MM: Can your children understand German?

RD: Just the oldest one. The oldest one and then Betty..., well, she understands but can't talk it. But Tillie can talk a little bit, not too much. But they..., yah.

MM: One thing I am going to ask you also, Ralph. We will visit about this later, but do you have photographs of your grandparents or your parents?

RD: Well, no I don't. No, I don't have anything at all. That is if you are talking about.... No, I don't have nothing that I know of. I had, let's see. I thought I had one here, the last one, when they were born. But I got lot's of it from the Kopp's. See, if you read something like this....

MM: Yes, I see that. We'll have to eventually get copies of some of those things.

RD: And that's what I was just wondering. What I done with that...? I got just the other day that they found out over here in Russia, Germans from Russia. In fact, I am suppose to send a copy to Dickinson to my aunt. I have a aunt over there that's in the nursing home. She's 92 years old. Mrs. Dressler, that's the only one that's left.

MM: Um. How is her memory?

RD: Very, very good. She's got a pace maker and....

MM: What is her name?

RD: Her name is Lena Dressler, but she was the wife of my father's brother Phillip. His wife. The Dressler's are all dead, my father's side. They all had diabetes mostly.

MM: The family had diabetes?

RD: Yah. This one is blind for 18 years. This one lost both of her legs and then of course, she had diabetes. She died in her sleep. The day before, she was at this aunt's funeral and I was sitting right beside her, had lunch with her. The next morning, I got a call at 7:30 that she died through the night. This guy died of a heart attack in his sleep and this guy died in sleep and this guy died in sleep and my grandmother died in sleep. So I'm a good candidate, I might just sleep and you guys won't know it.

MM: Right. That's why we have to get this on tape before hand, right?

RD: You haven't got it on [the recorder], have you ?

MM: Oh, yes. I have it on.

RD: Oh, have you?

MM: Oh, yes. Anything else you'd like to say, Ralph? And then we'll visit after we have had our interview.

RD: Well, that's about all I can say. I mean as far as I know. I mean, I have lot's of family trees here, the folks and stuff like that. When they were married and all that....

MM: We'll have to take a look at that and visit with you further about our German-Russian Heritage. It's November 8, 1993 and I am in the Dressler home in Bismarck and we are going to close our conversation.
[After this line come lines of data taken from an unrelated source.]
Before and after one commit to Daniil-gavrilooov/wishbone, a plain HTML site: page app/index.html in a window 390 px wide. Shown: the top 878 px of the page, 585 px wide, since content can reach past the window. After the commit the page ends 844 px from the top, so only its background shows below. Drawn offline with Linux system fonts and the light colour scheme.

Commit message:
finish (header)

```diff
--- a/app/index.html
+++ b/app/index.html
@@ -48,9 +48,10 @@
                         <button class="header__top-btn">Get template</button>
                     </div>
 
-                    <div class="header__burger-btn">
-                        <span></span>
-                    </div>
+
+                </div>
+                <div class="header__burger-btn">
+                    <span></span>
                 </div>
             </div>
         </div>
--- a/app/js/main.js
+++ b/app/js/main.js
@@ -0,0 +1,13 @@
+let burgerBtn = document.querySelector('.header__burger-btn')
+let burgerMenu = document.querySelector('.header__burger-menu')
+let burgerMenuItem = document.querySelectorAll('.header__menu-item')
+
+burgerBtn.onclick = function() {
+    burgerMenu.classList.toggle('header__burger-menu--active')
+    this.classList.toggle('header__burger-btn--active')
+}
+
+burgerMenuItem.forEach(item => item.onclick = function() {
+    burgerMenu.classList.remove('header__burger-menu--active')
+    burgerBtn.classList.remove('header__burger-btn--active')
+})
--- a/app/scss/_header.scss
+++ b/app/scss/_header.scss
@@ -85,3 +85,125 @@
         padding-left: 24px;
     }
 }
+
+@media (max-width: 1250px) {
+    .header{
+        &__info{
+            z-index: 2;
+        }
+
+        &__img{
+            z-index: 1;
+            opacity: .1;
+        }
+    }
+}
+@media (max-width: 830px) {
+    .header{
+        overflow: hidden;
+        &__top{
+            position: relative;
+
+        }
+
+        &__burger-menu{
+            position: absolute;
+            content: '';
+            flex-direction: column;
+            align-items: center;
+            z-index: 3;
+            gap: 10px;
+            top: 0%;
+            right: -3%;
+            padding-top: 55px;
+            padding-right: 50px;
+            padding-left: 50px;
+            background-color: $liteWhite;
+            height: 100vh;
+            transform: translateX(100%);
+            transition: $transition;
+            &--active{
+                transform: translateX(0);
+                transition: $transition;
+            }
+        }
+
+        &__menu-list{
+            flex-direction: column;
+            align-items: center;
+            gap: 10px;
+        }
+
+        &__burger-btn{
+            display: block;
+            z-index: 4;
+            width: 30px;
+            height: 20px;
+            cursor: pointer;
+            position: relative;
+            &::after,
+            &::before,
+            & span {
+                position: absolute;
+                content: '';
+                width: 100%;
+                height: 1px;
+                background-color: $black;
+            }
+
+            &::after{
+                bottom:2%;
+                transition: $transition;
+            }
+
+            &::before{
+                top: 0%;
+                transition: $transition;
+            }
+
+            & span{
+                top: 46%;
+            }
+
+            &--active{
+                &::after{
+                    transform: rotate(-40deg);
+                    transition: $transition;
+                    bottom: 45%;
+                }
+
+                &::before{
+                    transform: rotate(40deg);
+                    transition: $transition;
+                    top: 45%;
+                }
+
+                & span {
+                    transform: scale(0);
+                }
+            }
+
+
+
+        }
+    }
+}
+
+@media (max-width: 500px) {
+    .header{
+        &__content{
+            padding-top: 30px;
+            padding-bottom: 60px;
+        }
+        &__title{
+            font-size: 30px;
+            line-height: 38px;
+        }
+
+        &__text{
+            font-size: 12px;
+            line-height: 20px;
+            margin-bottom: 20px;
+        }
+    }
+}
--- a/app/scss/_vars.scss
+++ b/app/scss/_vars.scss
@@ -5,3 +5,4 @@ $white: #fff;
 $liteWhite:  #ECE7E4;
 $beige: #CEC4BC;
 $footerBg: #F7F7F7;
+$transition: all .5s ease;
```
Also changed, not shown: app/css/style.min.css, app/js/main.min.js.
Thanks so much Ralph, for the visit today.

RD: It was a pleasure talking to you.

Germans from Russia Heritage Collection
North Dakota Institute for Regional Studies
North Dakota State University Libraries
P.O. Box 5599
Fargo, ND 58105-5599

Permission to use any images from the GRHC website may be requested by contacting Michael M. Miller